Utah man may be true heir to British throne

Posted at 9:38 PM, Jun 29, 2016
and last updated 2016-06-29 23:38:40-04

SALT LAKE CITY -- A little British intrigue has landed itself squarely in Salt Lake City.

“Are you the King of England?” James Knight Ord the III is asked over tea at the London Market near Liberty Park.

"I am not the King of England, not by any stretch of the imagination,” replied Ord.

The Daily Mail, a UK paper, has a splashy headline: "Could this ex-Mormon lawyer be the true heir to the British throne?" Underneath is a picture of Ord, along with a detailed history of his possible link to King George the IV.

"Gay ex-Mormon is our new king,” Ord said with a laugh, referring to article.

He has heard the story before. As a teenager, his grandfather pulled him aside and spun a tale that would set anyone dreaming.

"Our family would have been the rightful heirs of the crown, but we were sent off packing,” Ord said.

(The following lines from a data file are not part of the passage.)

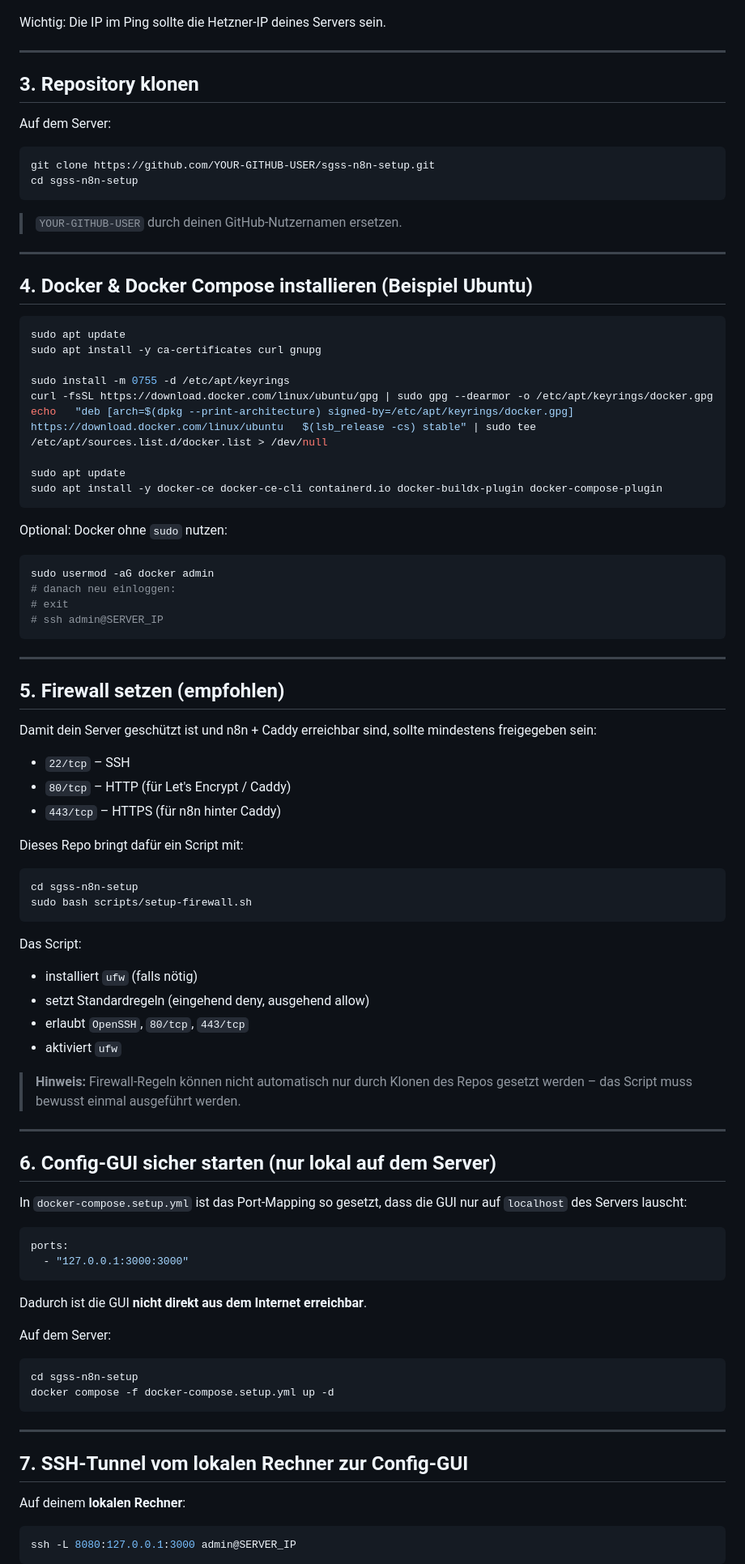
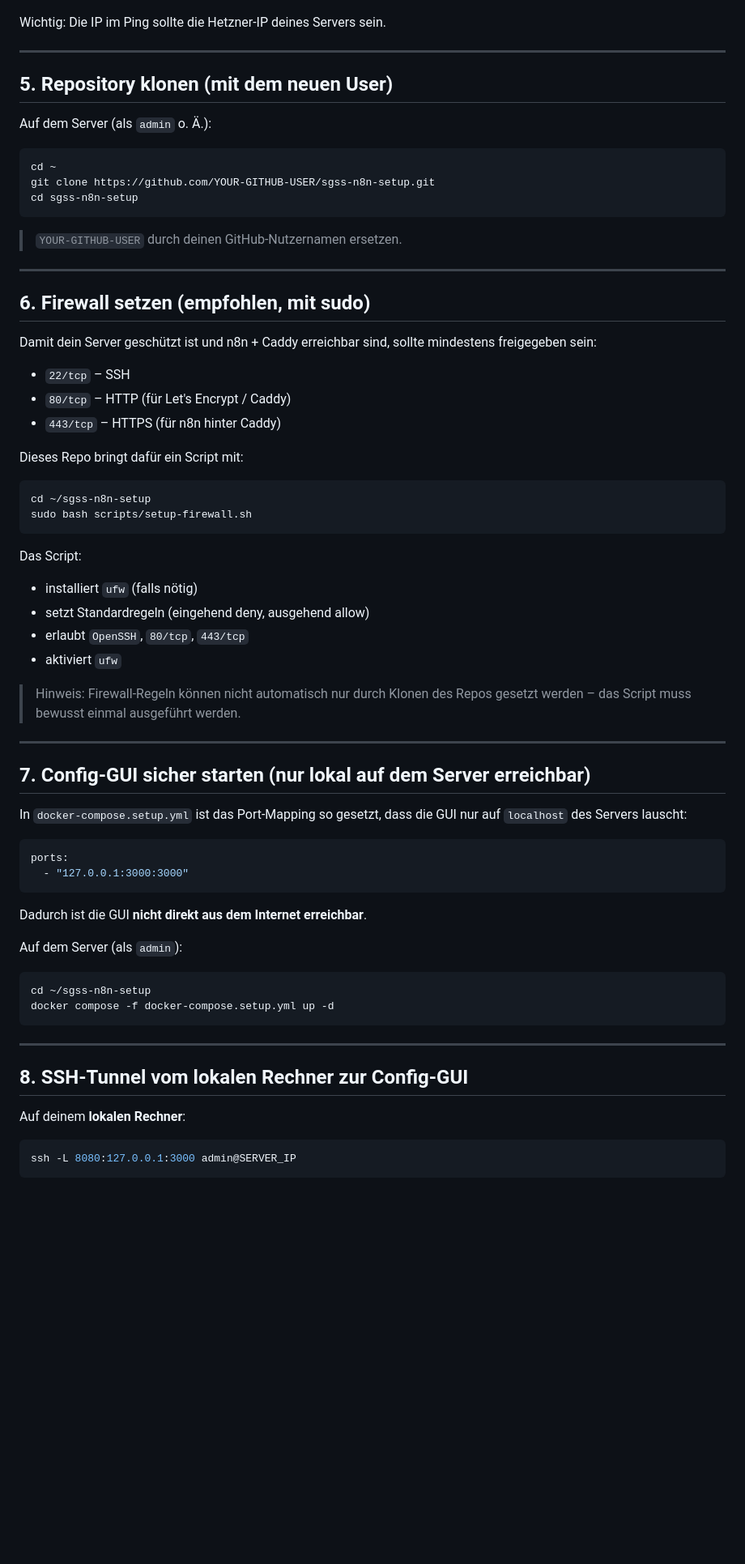
Before and after one commit to SGSmartSolutions/sgss-n8n-setup, a Markdown page: README.md, the part around one of its changes. Shown at 81% size. Rendered like a GitHub page; blank space fills up the shorter version.

````diff
--- a/README.md
+++ b/README.md
@@ -79,11 +194,12 @@ Wichtig: Die IP im Ping sollte die Hetzner-IP deines Servers sein.
 
 ---
 
-## 3. Repository klonen
+## 5. Repository klonen (mit dem neuen User)
 
-Auf dem Server:
+Auf dem Server (als `admin` o. Ä.):
 
 ```bash
+cd ~
 git clone https://github.com/YOUR-GITHUB-USER/sgss-n8n-setup.git
 cd sgss-n8n-setup
 ```
@@ -92,32 +208,7 @@ cd sgss-n8n-setup
 
 ---
 
-## 4. Docker & Docker Compose installieren (Beispiel Ubuntu)
-
-```bash
-sudo apt update
-sudo apt install -y ca-certificates curl gnupg
-
-sudo install -m 0755 -d /etc/apt/keyrings
-curl -fsSL https://download.docker.com/linux/ubuntu/gpg | sudo gpg --dearmor -o /etc/apt/keyrings/docker.gpg
-echo   "deb [arch=$(dpkg --print-architecture) signed-by=/etc/apt/keyrings/docker.gpg] https://download.docker.com/linux/ubuntu   $(lsb_release -cs) stable" | sudo tee /etc/apt/sources.list.d/docker.list > /dev/null
-
-sudo apt update
-sudo apt install -y docker-ce docker-ce-cli containerd.io docker-buildx-plugin docker-compose-plugin
-```
-
-Optional: Docker ohne `sudo` nutzen:
-
-```bash
-sudo usermod -aG docker admin
-# danach neu einloggen:
-# exit
-# ssh admin@SERVER_IP
-```
-
----
-
-## 5. Firewall setzen (empfohlen)
+## 6. Firewall setzen (empfohlen, mit sudo)
 
 Damit dein Server geschützt ist und n8n + Caddy erreichbar sind, sollte mindestens freigegeben sein:
 
@@ -128,7 +219,7 @@ Damit dein Server geschützt ist und n8n + Caddy erreichbar sind, sollte mindest
 Dieses Repo bringt dafür ein Script mit:
 
 ```bash
-cd sgss-n8n-setup
+cd ~/sgss-n8n-setup
 sudo bash scripts/setup-firewall.sh
 ```
 
@@ -139,11 +230,11 @@ Das Script:
 - erlaubt `OpenSSH`, `80/tcp`, `443/tcp`
 - aktiviert `ufw`
 
-> **Hinweis:** Firewall-Regeln können nicht automatisch nur durch Klonen des Repos gesetzt werden – das Script muss bewusst einmal ausgeführt werden.
+> Hinweis: Firewall-Regeln können nicht automatisch nur durch Klonen des Repos gesetzt werden – das Script muss bewusst einmal ausgeführt werden.
 
 ---
 
-## 6. Config-GUI sicher starten (nur lokal auf dem Server)
+## 7. Config-GUI sicher starten (nur lokal auf dem Server erreichbar)
 
 In `docker-compose.setup.yml` ist das Port-Mapping so gesetzt, dass die GUI nur auf `localhost` des Servers lauscht:
 
@@ -154,16 +245,16 @@ ports:
 
 Dadurch ist die GUI **nicht direkt aus dem Internet erreichbar**.
 
-Auf dem Server:
+Auf dem Server (als `admin`):
 
 ```bash
-cd sgss-n8n-setup
+cd ~/sgss-n8n-setup
 docker compose -f docker-compose.setup.yml up -d
 ```
 
 ---
 
-## 7. SSH-Tunnel vom lokalen Rechner zur Config-GUI
+## 8. SSH-Tunnel vom lokalen Rechner zur Config-GUI
 
 Auf deinem **lokalen Rechner**:
 
````
Also changed, not shown: other parts of README.md (+138 -21 lines).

Before ascending to the throne, King George the IV may have had an illegal marriage in the late 1700s to a Roman Catholic woman named Maria Fitzherbert. When, then Prince George the IV, rose to the throne, the marriage was annulled. Fitzherbert had to agree to end the marriage, but she may have held back on a key issue.

"They tried to get her to sign the back of her marriage certificate that she had no issue, that there were no children of issue from the marriage and she, of course, refused to do so,” Ord said.

If they had a child, Ord may be a direct descendant. However, he notes he’s not the only one, estimating there are likely at least 15 James Ords who could claim the same lineage.

"It's fun to muse on, especially when I was a lad,” Ord said.

He believes the family tale is true. Over the years, he’s talked several other James Ords in the world, all with the same story.

They were all pulled aside by a grandfather in their teens and told, “my family would have been the rightful heirs,” Ord said.

The Salt Lake City James Knight Ord the III is a married gay man with four adopted kids. He makes no claims of his own birthright, nor is he asking for a DNA test (as some publications have suggested). Instead, he enjoys researching the family history.

As an attorney, he knows, even if the story were proved true, the family has long since lost its claim to royalty. But like everyone else that hears the tale, the intrigue of the monarchy is irresistible.